©2016 Jackson Lewis P.C. This Update is provided for informational purposes only. It is not intended as legal advice nor does it create an attorney/client relationship between Jackson Lewis and any readers or recipients. Readers should consult counsel of their own choosing to discuss how these matters relate to their individual circumstances. Reproduction in whole or in part is prohibited without the express written consent of Jackson Lewis.

This Update may be considered attorney advertising in some states. Furthermore, prior results do not guarantee a similar outcome.

Jackson Lewis P.C. represents management exclusively in workplace law and related litigation. Our attorneys are available to assist employers in their compliance efforts and to represent employers in matters before state and federal courts and administrative agencies. For more information, please contact the attorney(s) listed or the Jackson Lewis attorney with whom you regularly work.

See AllRelated Articles You May Like

June 13, 2018

Top Five Labor Law Developments for May 2018

June 13, 2018

The U.S. Supreme Court has ruled that class action waivers in employment arbitration agreements do not violate federal law. Epic Systems Corp. v. Lewis, No. 16-285; Ernst & Young LLP et al. v. Morris et al., No. 16-300; National Labor Relations Board v. Murphy Oil USA, Inc., et al., No. 16-307 (May 21, 2018). The Supreme Court’s... Read More

June 12, 2018

Nevada Supreme Court Rejects an Interpretation of ‘Health Insurance’ that Would Nullify State Wage System

June 12, 2018

In the last of a series of decisions reached by the Nevada Supreme Court interpreting the Minimum Wage Amendment (“MWA”) to the Nevada Constitution, the Court concluded that an employer may pay the lower of the state’s two-tier minimum wage “if the employer offers health insurance at a cost to the employer of the equivalent of at least... Read More

June 7, 2018

Number of Contingent Workers Inches Higher, DOL Survey Finds

June 7, 2018

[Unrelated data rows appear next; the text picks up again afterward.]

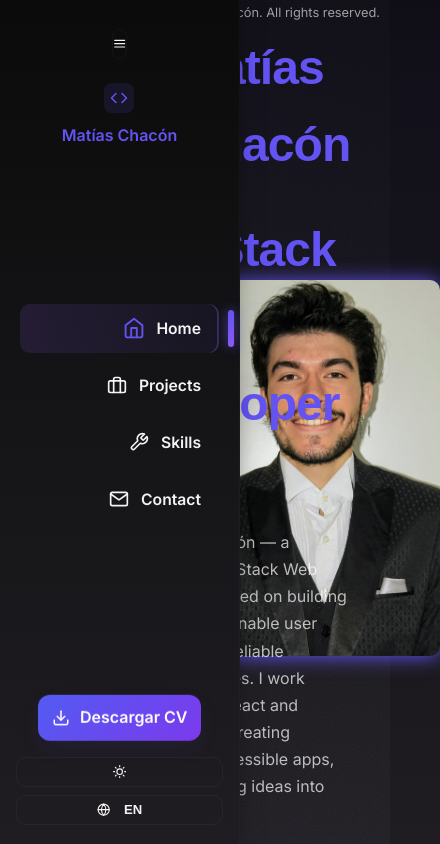
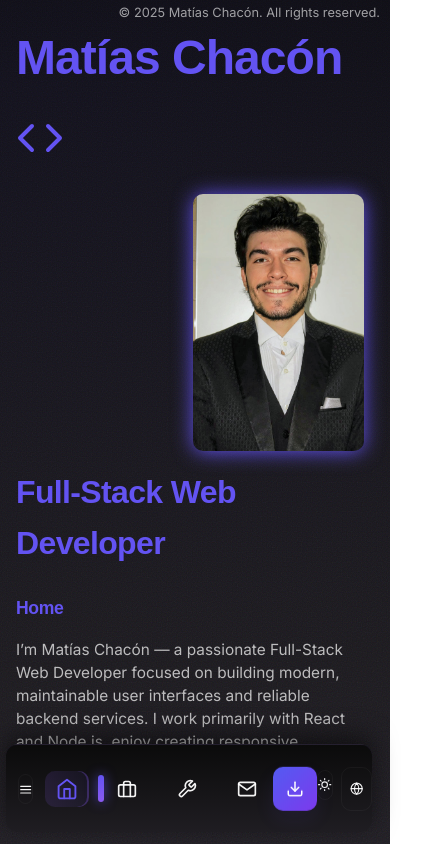
Before and after one commit to Maty910/portfolio, a React (Vite) app: page / in a window 390 px wide. Shown: the whole page, 440 px wide, since content can reach past the window. Built offline with nearby package versions, Linux system fonts and the light colour scheme; a web font is replaced by a local one.

Commit message:
feat: mobile styles

```diff
--- a/src/components/Header.css
+++ b/src/components/Header.css
@@ -157,3 +157,91 @@
 
 /* si tenés un botón de tema al lado, poné un contenedor */
 .sidebar-top > div { display: flex; flex-direction: column; gap: 10px; align-items: center; }
+
+
+/* responsive: mobile -> bottom bar */
+@media (max-width: 880px) {
+  .app-sidebar {
+    top: auto;
+    bottom: 0;
+    left: 0;
+    right: 0;
+    height: var(--sidebar-mobile-height);
+    width: 100%;
+    display: flex;
+    flex-direction: row;
+    align-items: center;
+    padding: 0 8px;
+    justify-content: space-between;
+    border-right: none;
+    border-top: 1px solid rgba(139,92,246,0.06);
+    box-shadow: 0 -8px 24px rgba(0,0,0,0.5);
+    backdrop-filter: blur(6px);
+  }
+
+  .sidebar-top { flex-direction:row; gap:8px; align-items:center; }
+  .sidebar-nav { flex: 1; display:flex; justify-content:center; align-items:center; }
+  .sidebar-nav ul { flex-direction:row; gap:10px; width:auto; }
+  .sidebar-nav li { padding:8px; border-radius:10px; min-width:44px; justify-content:center; }
+  .sidebar-bottom { display:flex; flex-direction:row; gap:8px; padding:0; align-items:center; }
+
+  /* hide brand text in mobile */
+  .brand-text, .cv-text, .nav-label { display:none; }
+
+  /* place theme + lang as grouped toggles on right */
+  .theme-toggle, .lang-toggle { display:inline-flex; margin-left: 8px; }
+}
+
+
+/* === Header/sidebar - MOBILE bottom nav ===
+   pegar al final de src/components/Header.css
+*/
+
+@media (max-width: 880px) {
+  .app-sidebar {
+    left: 0 !important;
+    top: auto !important;
+    bottom: 12px !important;
+    width: calc(100% - 24px) !important;
+    height: var(--sidebar-mobile-height) !important;
+    display: flex !important;
+    flex-direction: row !important;
+    align-items: center !important;
+    justify-content: space-between !important;
+    padding: 8px 12px !important;
+    border-radius: 12px !important;
+    margin: 0 6px;
+    z-index: 1005;
+  }
+
+  .sidebar-top, .sidebar-bottom {
+    display: flex !important;
+    gap: 8px;
+    align-items: center;
+  }
+
+  .sidebar-nav ul {
+    flex-direction: row !important;
+    gap: 8px !important;
+    width: auto !important;
+  }
+
+  .sidebar-nav li {
+    padding: 8px !important;
+    border-radius: 10px !important;
+    justify-content: center !important;
+  }
+
+  .brand-text, .cv-text, .nav-label { display: none !important; } /* mantener solo iconos */
+  .cv-btn { width: 44px !important; height: 44px !important; padding: 8px !important; }
+  .lang-toggle { width: 44px; height: 44px; padding: 8px; border-radius: 10px; }
+
+  /* asegurar que el main-content tenga margen inferior para que no quede oculto por la bottom nav */
+  .main-content, .page-content {
+    margin-bottom: calc(var(--sidebar-mobile-height) + 12px) !important;
+  }
+
+  .brand-avatar {
+    display: none;
+  }
+}
--- a/src/components/Home.css
+++ b/src/components/Home.css
@@ -1,4 +1,5 @@
-/* src/components/Home.css */
+@import '../styles/variables.css';
+
 .home {
   position: absolute;
   right: calc(var(--pad) * 2);
@@ -32,3 +33,54 @@
   line-height: 1.7;
   font-size: 1rem;
 }
+
+
+/* === Home - MOBILE tweaks ===*/
+
+@media (max-width: 880px) {
+  .home {
+    /* mantener en flujo y quitar reglas absolutas si existen */
+    position: relative !important;
+    right: auto !important;
+    bottom: auto !important;
+    width: 100% !important;
+    height: auto !important;
+    padding: 1rem 0 !important;
+    overflow: visible !important;   /* importante: que no recorte contenido */
+    -webkit-mask: none !important;
+    mask: none !important;
+  }
+
+  .home-title {
+    font-size: 2rem !important;
+    text-align: left;
+    margin-left: 0 !important;
+  }
+
+  .home-subtitle {
+    font-size: 1.1rem !important;
+  }
+
+  .home-bio {
+    font-size: 0.96rem !important;
+    line-height: 1.5 !important;
+    max-width: 100% !important;
+    padding-right: 0.6rem; /* evita que texto toque el borde */
+  }
+
+  /* si tenés una imagen dentro de .page.container que se superpone, centra y reduce */
+  .page.container img {
+    max-width: 48vw;
+    width: auto;
+    height: auto;
+    object-fit: cover;
+    margin-left: auto;
+    margin-right: 0.6rem;
+    border-radius: 10px;
+  }
+
+  /* evita que el contenido llegue al fondo bajo la barra inferior */
+  .home, .about, .projects, .skills, .contact, .project-page {
+    margin-bottom: calc(var(--sidebar-mobile-height) + 12px);
+  }
+}
--- /dev/null
+++ b/src/components/Page.css
@@ -0,0 +1,15 @@
+/* === Page - MOBILE small adjustments === */
+@media (max-width: 880px) {
+  .page h1 {
+    margin-left: 0 ;
+  }
+
+  .page.container img {
+    position: relative !important;
+    max-width: 44vw !important;
+    left: 0;
+    right: 0;
+    /* margin: 0 0 0 0 !important; */
+    border-radius: 10px !important;
+  }
+}
--- a/src/components/Page.tsx
+++ b/src/components/Page.tsx
@@ -1,5 +1,6 @@
 import type { PropsWithChildren } from 'react';
 import { FiCode } from 'react-icons/fi'
+import './Page.css'
 
 export function Page({ children }: PropsWithChildren) {
   return (
--- a/src/components/ProjectPage.css
+++ b/src/components/ProjectPage.css
@@ -0,0 +1,30 @@
+/* ProjectPage.css */
+@import '../styles/variables.css';
+@import '../styles/scrollbars.css';
+
+.project-page {
+  position: absolute;
+  right: calc(var(--pad) * 2);
+  bottom: calc(var(--pad) * 2);
+  width: min(900px, 60%);
+  height: 72vh;
+  overflow-y: auto;
+  overflow-x: visible;
+  padding: 1rem;
+}
+
+/* reuse scrollbars and headings */
+.project-page h2 { font-size: 2em; color: var(--primary-color); margin-bottom:1rem; }
+.project-page p { color: var(--text-secondary); line-height:1.5; }
+
+/* responsive */
+@media (max-width:880px) {
+  .project-page {
+    left: calc(var(--pad-sm));
+    right: calc(var(--pad-sm));
+    bottom: calc(var(--sidebar-mobile-height) + var(--pad-sm));
+    width: auto;
+    height: calc(100vh - var(--sidebar-mobile-height) - calc(var(--pad-sm) * 2));
+    padding: 1rem;
+  }
+}
--- a/src/components/Projects.css
+++ b/src/components/Projects.css
@@ -246,3 +246,63 @@
 .projects-cta p{
   margin:20px 0px;
 }
+
+/* === Projects - MOBILE tweaks ===
+   pegar al final de src/components/Projects.css
+*/
+
+@media (max-width: 880px) {
+  .projects, .project-page {
+    position: relative !important;
+    right: auto !important;
+    bottom: auto !important;
+    width: 100% !important;
+    height: auto !important;
+    padding: 1rem 0 !important;
+    overflow-x: visible !important;
+    overflow-y: visible !important;
+    -webkit-mask: none !important;
+    mask: none !important;
+  }
+
+  /* grid -> column */
+  .projects-grid {
+    display: flex !important;
+    flex-direction: column !important;
+    gap: 1rem !important;
+    perspective: none !important; /* reduce 3D artifacts en móvil */
+    padding-left: 0.2rem !important;
+  }
+
+  /* Cada card envuelta evita clipping por overflow del padre */
+  .project-card-wrap {
+    overflow: visible !important;
+    padding-left: 6px; /* deja un pequeño colchón para el tilt */
+  }
+
+  .project-card {
+    transform: none !important; /* evita jitter si hay transform en el padre */
+    box-shadow: 0 12px 30px rgba(0,0,0,0.45) !important;
+    border-radius: 12px !important;
+    overflow: visible !important;
+  }
+
+  .project-image img {
+    height: auto !important;
+    max-height: 32vh; /* evitar que la imagen ocupe todo el viewport */
+    object-fit: cover !important;
+    border-radius: 8px;
+  }
+
+  /* botones overlay: mover al centro y más accesibles */
+  .project-overlay {
+    align-items: center !important;
+    justify-content: center !important;
+    padding: 0.5rem;
+  }
+
+  .project-links a {
+    padding: 0.45rem 0.8rem;
+    font-size: 0.86rem;
+  }
+}
--- a/src/components/Skills.css
+++ b/src/components/Skills.css
@@ -1,3 +1,18 @@
+@import '../styles/variables.css';
+
+.skills {
+  position: absolute;
+  right: calc(var(--pad) * 2);
+  bottom: calc(var(--pad) * 2);
+  width: min(900px,60%);
+  height:72vh;
+  overflow-y:auto;
+  padding:1rem 0;
+}
+
+.skills ul { display:flex; flex-wrap:wrap; gap:.5rem; }
+.skills li { background: rgba(99,83,242,0.2); color:var(--primary-color); padding:.25rem .5rem; border-radius:4px; }
+
 .skills a {
   color: white;
   text-decoration: none;
@@ -11,3 +26,14 @@
 .skills a:hover {
   background: rgba(99, 83, 242, 0.8);
 }
+
+/* mobile */
+@media (max-width:880px) {
+  .skills {
+    left: calc(var(--pad-sm));
+    right: calc(var(--pad-sm));
+    bottom: calc(var(--sidebar-mobile-height) + var(--pad-sm));
+    width:auto;
+    height: calc(50vh);
+  }
+}
--- a/src/styles/global.css
+++ b/src/styles/global.css
@@ -1,5 +1,5 @@
+@import './variables.css';
 @import '../styles/buttons.css';
-@import './variables.css';
 
 /* global / layout */
 * { box-sizing: border-box; margin: 0; padding: 0; }
--- /dev/null
+++ b/src/styles/scrollbars.css
@@ -0,0 +1,14 @@
+/* scrollbars.css */
+@import './variables.css';
+
+*::-webkit-scrollbar { width: 8px; height: 8px; }
+*::-webkit-scrollbar-track { background: rgba(255,255,255,0.02); border-radius: 10px; }
+*::-webkit-scrollbar-thumb {
+  background: rgba(99,83,242,0.24);
+  border-radius: 10px;
+  border: 2px solid transparent;
+  background-clip: padding-box;
+}
+*::-webkit-scrollbar-thumb:hover { background: rgba(99,83,242,0.36); }
+
+/* For the special containers (override in component css if needed) */
--- a/src/styles/variables.css
+++ b/src/styles/variables.css
@@ -41,3 +41,22 @@
   --text-muted: rgba(15, 15, 15, 0.5);
   --surface: linear-gradient(180deg,#dbd8d8,#c3c9e4);
 }
+
+/* MOBILE HELPERS - agregar al final de global/variables */
+:root {
+  --sidebar-mobile-height: 88px; /* alto del bottom bar cuando el sidebar pasa a bottom */
+}
+
+/* reduce el padding general en móviles para que no haya scroll innecesario */
+@media (max-width: 880px) {
+  :root {
+    --pad: max(12px, 3vmin);
+    --pad-sm: max(8px, 2vmin);
+  }
+
+  /* evitar que el body padding haga overflow lateral */
+  body {
+    padding-left: var(--pad-sm);
+    padding-right: var(--pad-sm);
+  }
+}
```
Also changed, not shown: src/styles/scrollsbars.css (deleted).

The Department of Labor (DOL) has confirmed the gig economy is alive and well, but the number of workers has increased only slightly in the past decade. The DOL released its much-anticipated “Contingent and Alternative Employment Arrangements Survey” report on June 7, 2018. The number of U.S. workers classified as “contingent” (... Read More